YOUR OBJECTIVE
Locate each line in the records containing "Klein". Copy it.

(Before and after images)

# # # #

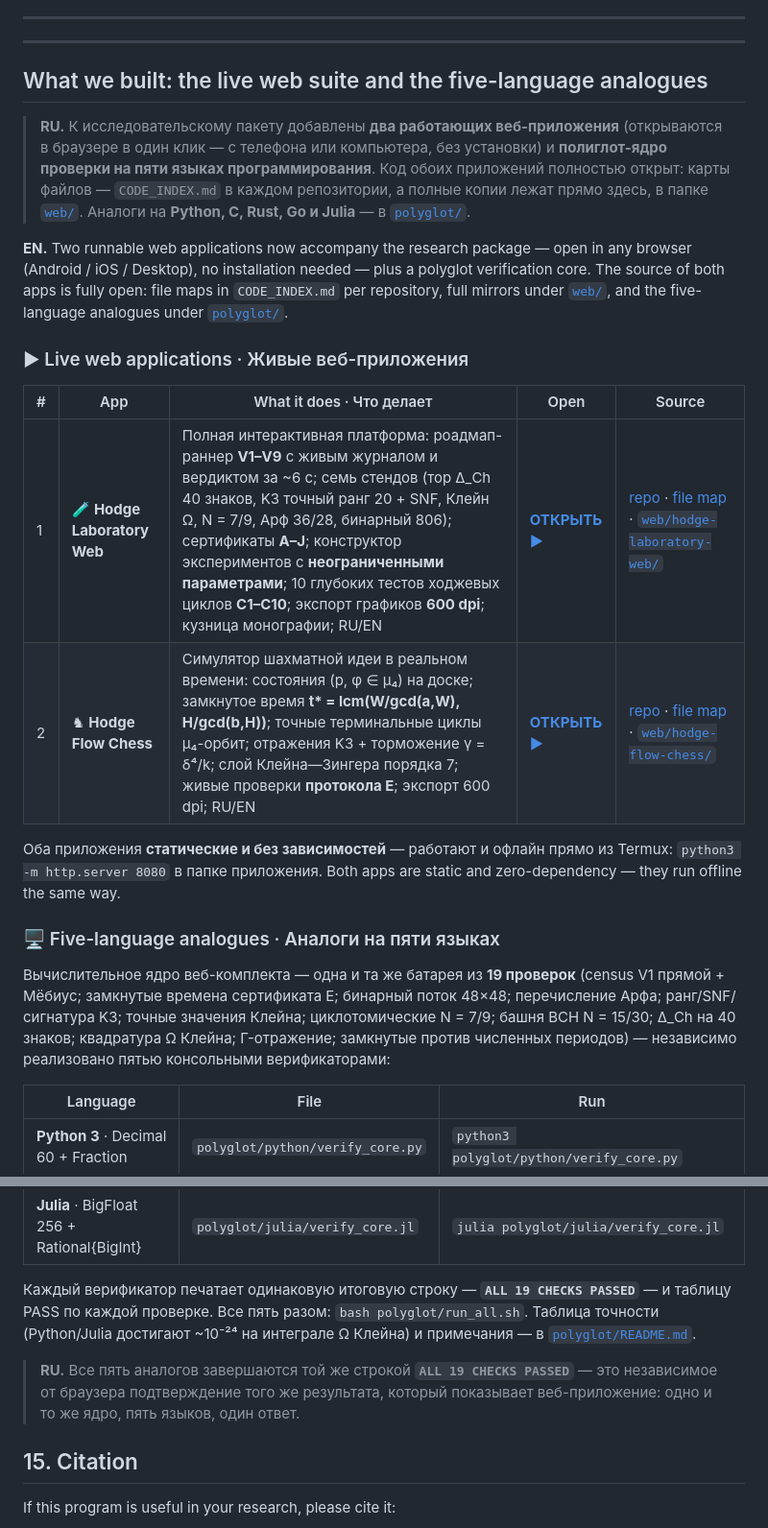
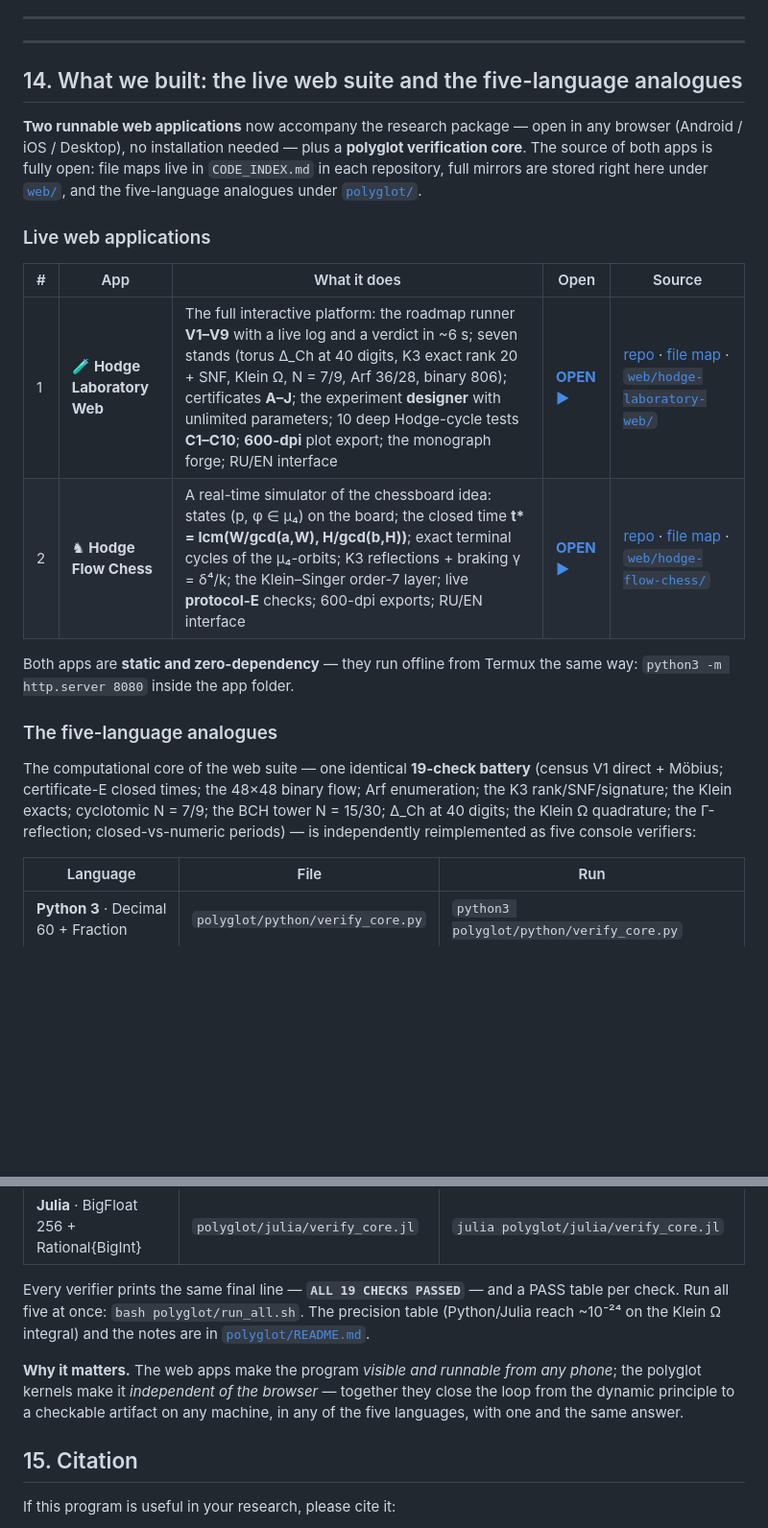
Before and after one commit to wild8highlander/hodge-laboratory, a Markdown page: README.md, 2 parts joined by grey strips. Shown at 96% size. Rendered like a GitHub page; blank space fills up the shorter version.

Commit message:
readme: section 14 'What we built' (live web apps + 5-language polyglot analogues); Zenodo 14→15 … Acknowledgments 22→23; add web/ mirrors and polyglot core

```diff
--- a/README.md
+++ b/README.md
@@ -691,40 +691,33 @@ badge, so all citations link to the same researcher identity.
 
 ---
 
-## What we built: the live web suite and the five-language analogues
+## 14. What we built: the live web suite and the five-language analogues
 
-> **RU.** К исследовательскому пакету добавлены **два работающих веб-приложения**
-> (открываются в браузере в один клик — с телефона или компьютера, без установки)
-> и **полиглот-ядро проверки на пяти языках программирования**. Код обоих
-> приложений полностью открыт: карты файлов — `CODE_INDEX.md` в каждом
-> репозитории, а полные копии лежат прямо здесь, в папке [`web/`](web/).
-> Аналоги на **Python, C, Rust, Go и Julia** — в [`polyglot/`](polyglot/).
+**Two runnable web applications** now accompany the research package —
+open in any browser (Android / iOS / Desktop), no installation needed —
+plus a **polyglot verification core**. The source of both apps is fully
+open: file maps live in `CODE_INDEX.md` in each repository, full mirrors
+are stored right here under [`web/`](web/), and the five-language
+analogues under [`polyglot/`](polyglot/).
 
-**EN.** Two runnable web applications now accompany the research package —
-open in any browser (Android / iOS / Desktop), no installation needed —
-plus a polyglot verification core. The source of both apps is fully open:
-file maps in `CODE_INDEX.md` per repository, full mirrors under
-[`web/`](web/), and the five-language analogues under [`polyglot/`](polyglot/).
+### Live web applications
 
-### ▶ Live web applications · Живые веб-приложения
+| # | App | What it does | Open | Source |
+|---|-----|--------------|------|--------|
+| 1 | 🧪 **Hodge Laboratory Web** | The full interactive platform: the roadmap runner **V1–V9** with a live log and a verdict in ~6 s; seven stands (torus Δ_Ch at 40 digits, K3 exact rank 20 + SNF, Klein Ω, N = 7/9, Arf 36/28, binary 806); certificates **A–J**; the experiment **designer** with unlimited parameters; 10 deep Hodge-cycle tests **C1–C10**; **600-dpi** plot export; the monograph forge; RU/EN interface | [**OPEN ▶**](https://wild8highlander.github.io/hodge-laboratory-web/) | [repo](https://github.com/wild8highlander/hodge-laboratory-web) · [file map](https://github.com/wild8highlander/hodge-laboratory-web/blob/main/CODE_INDEX.md) · [`web/hodge-laboratory-web/`](web/hodge-laboratory-web/) |
+| 2 | ♞ **Hodge Flow Chess** | A real-time simulator of the chessboard idea: states (p, φ ∈ μ₄) on the board; the closed time **t\* = lcm(W/gcd(a,W), H/gcd(b,H))**; exact terminal cycles of the μ₄-orbits; K3 reflections + braking γ = δ⁴/k; the Klein–Singer order-7 layer; live **protocol-E** checks; 600-dpi exports; RU/EN interface | [**OPEN ▶**](https://wild8highlander.github.io/hodge-flow-chess/) | [repo](https://github.com/wild8highlander/hodge-flow-chess) · [file map](https://github.com/wild8highlander/hodge-flow-chess/blob/main/CODE_INDEX.md) · [`web/hodge-flow-chess/`](web/hodge-flow-chess/) |
 
-| # | App | What it does · Что делает | Open | Source |
-|---|-----|---------------------------|------|--------|
-| 1 | 🧪 **Hodge Laboratory Web** | Полная интерактивная платформа: роадмап-раннер **V1–V9** с живым журналом и вердиктом за ~6 с; семь стендов (тор Δ_Ch 40 знаков, K3 точный ранг 20 + SNF, Клейн Ω, N = 7/9, Арф 36/28, бинарный 806); сертификаты **A–J**; конструктор экспериментов с **неограниченными параметрами**; 10 глубоких тестов ходжевых циклов **C1–C10**; экспорт графиков **600 dpi**; кузница монографии; RU/EN | [**ОТКРЫТЬ ▶**](https://wild8highlander.github.io/hodge-laboratory-web/) | [repo](https://github.com/wild8highlander/hodge-laboratory-web) · [file map](https://github.com/wild8highlander/hodge-laboratory-web/blob/main/CODE_INDEX.md) · [`web/hodge-laboratory-web/`](web/hodge-laboratory-web/) |
-| 2 | ♞ **Hodge Flow Chess** | Симулятор шахматной идеи в реальном времени: состояния (p, φ ∈ μ₄) на доске; замкнутое время **t\* = lcm(W/gcd(a,W), H/gcd(b,H))**; точные терминальные циклы μ₄-орбит; отражения K3 + торможение γ = δ⁴/k; слой Клейна—Зингера порядка 7; живые проверки **протокола E**; экспорт 600 dpi; RU/EN | [**ОТКРЫТЬ ▶**](https://wild8highlander.github.io/hodge-flow-chess/) | [repo](https://github.com/wild8highlander/hodge-flow-chess) · [file map](https://github.com/wild8highlander/hodge-flow-chess/blob/main/CODE_INDEX.md) · [`web/hodge-flow-chess/`](web/hodge-flow-chess/) |
+Both apps are **static and zero-dependency** — they run offline from
+Termux the same way: `python3 -m http.server 8080` inside the app folder.
 
-Оба приложения **статические и без зависимостей** — работают и офлайн
-прямо из Termux: `python3 -m http.server 8080` в папке приложения.
-Both apps are static and zero-dependency — they run offline the same way.
+### The five-language analogues
 
-### 🖥 Five-language analogues · Аналоги на пяти языках
-
-Вычислительное ядро веб-комплекта — одна и та же батарея из **19 проверок**
-(census V1 прямой + Мёбиус; замкнутые времена сертификата E; бинарный поток
-48×48; перечисление Арфа; ранг/SNF/сигнатура K3; точные значения Клейна;
-циклотомические N = 7/9; башня BCH N = 15/30; Δ_Ch на 40 знаков; квадратура Ω
-Клейна; Γ-отражение; замкнутые против численных периодов) — независимо
-реализовано пятью консольными верификаторами:
+The computational core of the web suite — one identical **19-check
+battery** (census V1 direct + Möbius; certificate-E closed times; the
+48×48 binary flow; Arf enumeration; the K3 rank/SNF/signature; the Klein
+exacts; cyclotomic N = 7/9; the BCH tower N = 15/30; Δ_Ch at 40 digits;
+the Klein Ω quadrature; the Γ-reflection; closed-vs-numeric periods) —
+is independently reimplemented as five console verifiers:
 
 | Language | File | Run |
 |---|---|---|
@@ -734,15 +727,16 @@ Both apps are static and zero-dependency — they run offline the same way.
 | **Go** · int64 rationals + f64 | `polyglot/go/verify_core.go` | `go run polyglot/go/verify_core.go` |
 | **Julia** · BigFloat 256 + Rational{BigInt} | `polyglot/julia/verify_core.jl` | `julia polyglot/julia/verify_core.jl` |
 
-Каждый верификатор печатает одинаковую итоговую строку —
-**`ALL 19 CHECKS PASSED`** — и таблицу PASS по каждой проверке.
-Все пять разом: `bash polyglot/run_all.sh`. Таблица точности
-(Python/Julia достигают ~10⁻²⁴ на интеграле Ω Клейна) и примечания —
-в [`polyglot/README.md`](polyglot/README.md).
+Every verifier prints the same final line — **`ALL 19 CHECKS PASSED`** —
+and a PASS table per check. Run all five at once: `bash polyglot/run_all.sh`.
+The precision table (Python/Julia reach ~10⁻²⁴ on the Klein Ω integral)
+and the notes are in [`polyglot/README.md`](polyglot/README.md).
 
-> **RU.** Все пять аналогов завершаются той же строкой **`ALL 19 CHECKS
-> PASSED`** — это независимое от браузера подтверждение того же результата,
-> который показывает веб-приложение: одно и то же ядро, пять языков, один ответ.
+**Why it matters.** The web apps make the program *visible and runnable
+from any phone*; the polyglot kernels make it *independent of the
+browser* — together they close the loop from the dynamic principle to a
+checkable artifact on any machine, in any of the five languages, with
+one and the same answer.
 
 <!-- WEB-SUITE:END -->
 
```
Also changed, not shown: other parts of README.md (+1 -1 lines).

# # # #

OUTPUT OF THE EXERCISE
+| 1 | 🧪 **Hodge Laboratory Web** | The full interactive platform: the roadmap runner **V1–V9** with a live log and a verdict in ~6 s; seven stands (torus Δ_Ch at 40 digits, K3 exact rank 20 + SNF, Klein Ω, N = 7/9, Arf 36/28, binary 806); certificates **A–J**; the experiment **designer** with unlimited parameters; 10 deep Hodge-cycle tests **C1–C10**; **600-dpi** plot export; the monograph forge; RU/EN interface | [**OPEN ▶**](https://wild8highlander.github.io/hodge-laboratory-web/) | [repo](https://github.com/wild8highlander/hodge-laboratory-web) · [file map](https://github.com/wild8highlander/hodge-laboratory-web/blob/main/CODE_INDEX.md) · [`web/hodge-laboratory-web/`](web/hodge-laboratory-web/) |
+| 2 | ♞ **Hodge Flow Chess** | A real-time simulator of the chessboard idea: states (p, φ ∈ μ₄) on the board; the closed time **t\* = lcm(W/gcd(a,W), H/gcd(b,H))**; exact terminal cycles of the μ₄-orbits; K3 reflections + braking γ = δ⁴/k; the Klein–Singer order-7 layer; live **protocol-E** checks; 600-dpi exports; RU/EN interface | [**OPEN ▶**](https://wild8highlander.github.io/hodge-flow-chess/) | [repo](https://github.com/wild8highlander/hodge-flow-chess) · [file map](https://github.com/wild8highlander/hodge-flow-chess/blob/main/CODE_INDEX.md) · [`web/hodge-flow-chess/`](web/hodge-flow-chess/) |
+48×48 binary flow; Arf enumeration; the K3 rank/SNF/signature; the Klein
+the Klein Ω quadrature; the Γ-reflection; closed-vs-numeric periods) —
+The precision table (Python/Julia reach ~10⁻²⁴ on the Klein Ω integral)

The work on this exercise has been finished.